Thank you for your editorial Freedom to Kill (Sept. 19). We career Coast Guard families can vouch firsthand for lax marine laws, poor enforcement and rock-bottom appropriations for the Coast Guard.
This is an article from the Oct. 3, 1960 issue
I used to think that the Coast Guard's translation of Semper Paratus as "simply forgotten" was about 99% true; however, now I know SPORTS ILLUSTRATED cares.
R. J. M. KORLIS
New London, Conn.
The one thing that stops most University of Mississippi students and fellow Mississippians from wholeheartedly applauding your article (Babes, Brutes and Ole Miss, Sept. 19) was the paragraph on segregation: "One thing the university has no reason to be proud about is the fact that it is all white." Ole Miss students are very proud of their football teams, two Miss Americas, high scholastic standards and campus life. But they also hold the highest regard for their southern heritage. We are indeed very much proud of being "all white."
The students of the University of Mississippi are not only proud to be called all white, they are determined to remain all white.
MALCOLM S. DALE
Editor, The Mississippian
I myself do not attend Ole Miss but I do attend one of the larger southern universities and I'd like to say, "We are proud...."
As Tacoma wound up its first Pacific Coast League season in 78° sunshine (and in second place), many of us recalled a four-paragraph piece you published May 2. Noting that rain had affected the opening-week schedule of our heroes, your writer concluded: "Apparently forgotten in the excitement of the plans for revival was the reason that Taco-ma's last Pacific Coast League team left town in 1905: The weather wasn't fit for baseball."

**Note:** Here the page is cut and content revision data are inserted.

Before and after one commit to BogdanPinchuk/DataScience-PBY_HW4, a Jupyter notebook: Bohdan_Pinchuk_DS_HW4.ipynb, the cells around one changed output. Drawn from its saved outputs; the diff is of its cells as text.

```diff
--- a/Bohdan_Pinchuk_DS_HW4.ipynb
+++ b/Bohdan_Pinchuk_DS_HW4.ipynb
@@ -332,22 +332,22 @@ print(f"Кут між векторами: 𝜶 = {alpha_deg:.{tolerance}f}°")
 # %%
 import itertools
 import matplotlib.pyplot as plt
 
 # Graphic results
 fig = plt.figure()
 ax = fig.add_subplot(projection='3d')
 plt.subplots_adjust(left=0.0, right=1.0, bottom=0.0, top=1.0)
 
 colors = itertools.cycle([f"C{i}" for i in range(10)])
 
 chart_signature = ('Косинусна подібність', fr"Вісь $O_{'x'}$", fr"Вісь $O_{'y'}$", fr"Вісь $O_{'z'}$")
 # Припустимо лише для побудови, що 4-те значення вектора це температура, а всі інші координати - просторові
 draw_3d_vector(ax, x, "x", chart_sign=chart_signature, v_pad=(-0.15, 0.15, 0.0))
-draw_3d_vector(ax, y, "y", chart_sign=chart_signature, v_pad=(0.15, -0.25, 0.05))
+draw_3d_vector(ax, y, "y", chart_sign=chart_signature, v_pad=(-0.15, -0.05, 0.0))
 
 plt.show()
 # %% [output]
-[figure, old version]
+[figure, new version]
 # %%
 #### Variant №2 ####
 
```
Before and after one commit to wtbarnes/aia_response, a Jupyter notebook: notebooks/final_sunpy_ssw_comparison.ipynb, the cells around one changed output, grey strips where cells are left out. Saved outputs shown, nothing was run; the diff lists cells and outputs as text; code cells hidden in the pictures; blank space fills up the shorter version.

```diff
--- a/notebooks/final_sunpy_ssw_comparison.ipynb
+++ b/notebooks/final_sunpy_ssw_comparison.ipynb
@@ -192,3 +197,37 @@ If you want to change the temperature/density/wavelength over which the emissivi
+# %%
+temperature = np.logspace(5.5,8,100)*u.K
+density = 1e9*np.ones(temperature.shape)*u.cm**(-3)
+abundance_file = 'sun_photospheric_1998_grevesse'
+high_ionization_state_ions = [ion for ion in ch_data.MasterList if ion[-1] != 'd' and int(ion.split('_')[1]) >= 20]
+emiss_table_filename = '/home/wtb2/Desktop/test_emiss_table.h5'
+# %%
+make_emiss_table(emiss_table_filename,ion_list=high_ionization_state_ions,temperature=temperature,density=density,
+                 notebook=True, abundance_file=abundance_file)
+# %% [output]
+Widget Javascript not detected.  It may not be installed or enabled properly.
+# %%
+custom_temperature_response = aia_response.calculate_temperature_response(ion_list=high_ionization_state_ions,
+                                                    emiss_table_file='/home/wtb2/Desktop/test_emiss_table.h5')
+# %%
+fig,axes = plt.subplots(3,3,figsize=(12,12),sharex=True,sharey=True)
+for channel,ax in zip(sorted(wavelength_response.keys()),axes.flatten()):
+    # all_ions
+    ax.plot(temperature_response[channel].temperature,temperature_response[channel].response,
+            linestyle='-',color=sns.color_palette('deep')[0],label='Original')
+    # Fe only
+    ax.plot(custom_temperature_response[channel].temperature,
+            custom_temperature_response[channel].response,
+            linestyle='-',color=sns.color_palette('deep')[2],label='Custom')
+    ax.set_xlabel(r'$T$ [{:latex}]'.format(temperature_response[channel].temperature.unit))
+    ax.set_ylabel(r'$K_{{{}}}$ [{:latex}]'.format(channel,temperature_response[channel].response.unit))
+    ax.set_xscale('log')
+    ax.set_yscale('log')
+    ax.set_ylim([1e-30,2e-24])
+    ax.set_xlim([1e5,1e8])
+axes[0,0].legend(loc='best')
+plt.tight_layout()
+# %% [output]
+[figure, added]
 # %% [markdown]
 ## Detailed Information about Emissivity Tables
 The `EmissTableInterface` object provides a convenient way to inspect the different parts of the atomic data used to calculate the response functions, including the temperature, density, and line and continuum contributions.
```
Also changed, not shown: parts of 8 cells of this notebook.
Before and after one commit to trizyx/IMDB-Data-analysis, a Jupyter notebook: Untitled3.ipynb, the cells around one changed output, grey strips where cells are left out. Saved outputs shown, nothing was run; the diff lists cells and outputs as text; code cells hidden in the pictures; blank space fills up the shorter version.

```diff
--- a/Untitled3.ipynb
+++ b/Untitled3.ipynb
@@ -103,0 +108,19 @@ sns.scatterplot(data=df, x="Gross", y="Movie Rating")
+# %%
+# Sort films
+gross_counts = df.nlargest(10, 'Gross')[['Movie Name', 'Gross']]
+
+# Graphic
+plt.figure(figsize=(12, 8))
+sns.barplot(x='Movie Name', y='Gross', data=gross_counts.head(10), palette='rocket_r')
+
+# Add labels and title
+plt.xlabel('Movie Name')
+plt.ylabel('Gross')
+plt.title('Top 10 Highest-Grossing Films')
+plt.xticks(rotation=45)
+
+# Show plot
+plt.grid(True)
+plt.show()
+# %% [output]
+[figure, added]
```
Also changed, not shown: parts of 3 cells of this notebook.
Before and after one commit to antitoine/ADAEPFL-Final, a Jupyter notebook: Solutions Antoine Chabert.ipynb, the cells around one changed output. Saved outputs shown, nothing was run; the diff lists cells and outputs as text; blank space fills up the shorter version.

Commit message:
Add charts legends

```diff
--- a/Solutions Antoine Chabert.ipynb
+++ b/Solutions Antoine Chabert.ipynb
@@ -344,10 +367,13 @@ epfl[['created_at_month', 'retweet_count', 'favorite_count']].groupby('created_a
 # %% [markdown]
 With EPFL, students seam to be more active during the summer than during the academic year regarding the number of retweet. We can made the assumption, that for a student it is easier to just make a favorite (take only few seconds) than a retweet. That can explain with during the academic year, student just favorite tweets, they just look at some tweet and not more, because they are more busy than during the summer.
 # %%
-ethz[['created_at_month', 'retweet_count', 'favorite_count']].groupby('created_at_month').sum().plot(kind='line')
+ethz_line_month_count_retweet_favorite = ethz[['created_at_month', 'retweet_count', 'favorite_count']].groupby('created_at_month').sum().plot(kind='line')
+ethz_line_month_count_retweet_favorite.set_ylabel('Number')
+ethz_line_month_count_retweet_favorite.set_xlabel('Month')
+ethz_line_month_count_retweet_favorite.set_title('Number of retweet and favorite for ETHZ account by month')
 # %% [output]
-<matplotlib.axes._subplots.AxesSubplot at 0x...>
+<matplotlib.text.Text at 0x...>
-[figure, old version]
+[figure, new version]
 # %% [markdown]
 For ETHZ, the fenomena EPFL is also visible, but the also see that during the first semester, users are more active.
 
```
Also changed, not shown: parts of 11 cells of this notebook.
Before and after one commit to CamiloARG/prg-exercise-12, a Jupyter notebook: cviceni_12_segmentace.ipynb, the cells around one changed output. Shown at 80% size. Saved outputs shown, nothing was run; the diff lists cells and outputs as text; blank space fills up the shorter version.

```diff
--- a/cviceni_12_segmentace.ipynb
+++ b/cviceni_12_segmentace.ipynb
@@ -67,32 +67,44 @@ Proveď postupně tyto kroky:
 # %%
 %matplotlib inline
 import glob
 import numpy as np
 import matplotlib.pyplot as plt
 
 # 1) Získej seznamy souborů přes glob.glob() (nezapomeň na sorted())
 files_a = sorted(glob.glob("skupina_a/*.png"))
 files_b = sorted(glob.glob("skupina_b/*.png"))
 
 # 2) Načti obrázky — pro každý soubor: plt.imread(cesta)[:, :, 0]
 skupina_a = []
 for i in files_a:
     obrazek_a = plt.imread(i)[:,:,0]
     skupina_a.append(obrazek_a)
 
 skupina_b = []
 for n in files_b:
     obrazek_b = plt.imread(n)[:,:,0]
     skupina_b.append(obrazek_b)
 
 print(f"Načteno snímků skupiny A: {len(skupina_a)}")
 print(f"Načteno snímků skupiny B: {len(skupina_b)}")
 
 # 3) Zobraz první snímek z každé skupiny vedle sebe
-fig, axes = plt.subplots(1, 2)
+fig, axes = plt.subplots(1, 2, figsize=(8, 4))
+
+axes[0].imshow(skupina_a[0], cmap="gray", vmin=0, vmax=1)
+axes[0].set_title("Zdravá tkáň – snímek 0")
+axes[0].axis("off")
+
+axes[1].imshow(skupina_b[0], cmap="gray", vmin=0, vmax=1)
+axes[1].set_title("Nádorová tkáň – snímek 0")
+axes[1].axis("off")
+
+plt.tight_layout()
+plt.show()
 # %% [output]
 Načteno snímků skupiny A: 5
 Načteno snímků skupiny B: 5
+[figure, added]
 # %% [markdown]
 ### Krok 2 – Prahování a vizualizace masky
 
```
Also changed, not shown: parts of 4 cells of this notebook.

For the record, the Tacoma Giants drew 270,024 paid customers during the season to lead the league in this department and to place second nationally in minor league attendance—just behind Buffalo, a city more than three times Tacoma's population.
In an attempt to analyze Armin Hary's fast start (The Thief of Starts, Sept. 12) could one contributing factor be his bent elbows? (The shorter the pendulum—the faster the action.) All the other sprinters pictured had nearly extended elbows. Has anyone else noticed this?
•They have indeed. Abilene Christian Coach Oliver Jackson, for one, instructs his runners (Morrow, Young and Woodhouse among others) to keep their arms bent at about 90°. Says Jackson, "The shorter the radius of the arm's circular motion the faster and more immediate the action. By natural reflex, the legs also react this way. Hary's accentuated forward lean is another speed factor that permits the direction of the push by the feet to be as much forward (rather than up) as possible."—ED.
RATS TO RATINGS
After last year's Special Football Issue, it seemed you could never come up with another like it, but this one is even better! However—why not a higher rating for Arkansas?
Southwest City, Mo.
Have your so-called football experts gone out of their everlovin' minds? You reviewed Heidelberg College and did not even mention the team that most local and Ohio experts pick to beat Heidelberg for the Ohio Conference title—Muskingum.
New Concord, Ohio
Haven't you heard that they play football in North and South Dakota?
JAY M. ALLEN
You apparently deny the very existence of the Missouri Valley Conference!
EDWARD J. KOENIG
My eyes still ache from searching for something about Lenoir Rhyne College, Hickory, N.C., the NAIA's No. 1 team in the nation last year.
N. S. HAYDEN
I have come to the conclusion that you don't know a good football team when you see one.
Huntington Woods, Mich.
RE SAN JOSE STATE QUARTERBACK CHON GALLEGOS AND LISTED NINE INTERCEPTIONS IN 1959, WE BLUSH FOR TYPOGRAPHICAL ERROR. SHOULD HAVE BEEN ZERO INTERCEPTIONS. GALLEGOS GOOD PLAYER, FINE PASSER. PLEASE PRINT THIS CORRECTION OR I'LL BE HOMICIDE VICTIM AT HANDS OF GALLEGOS.
ATHLETIC NEWS DIRECTOR
SAN JOSE STATE COLLEGE
•SPORTS ILLUSTRATED regrets compounding Art Johnson's misdemeanor into a felony, and we're happy to put him right with his quarterback.—ED.
In Europe, gymnastics is not a "minor" sport but the major sport (EDITORIALS, Sept. 19). It is the original form of athletic competition in the world. This alone is evidence enough that gymnastics should not take a back seat in this country.
Let's give greater emphasis to gymnastics. It should be regarded as the foundation of practically all other sports. And it could be taught in all schools without any difficulty—and with infinitely more benefit than many of the subjects passing as education in the schools today.
ROBERT M. SNYDER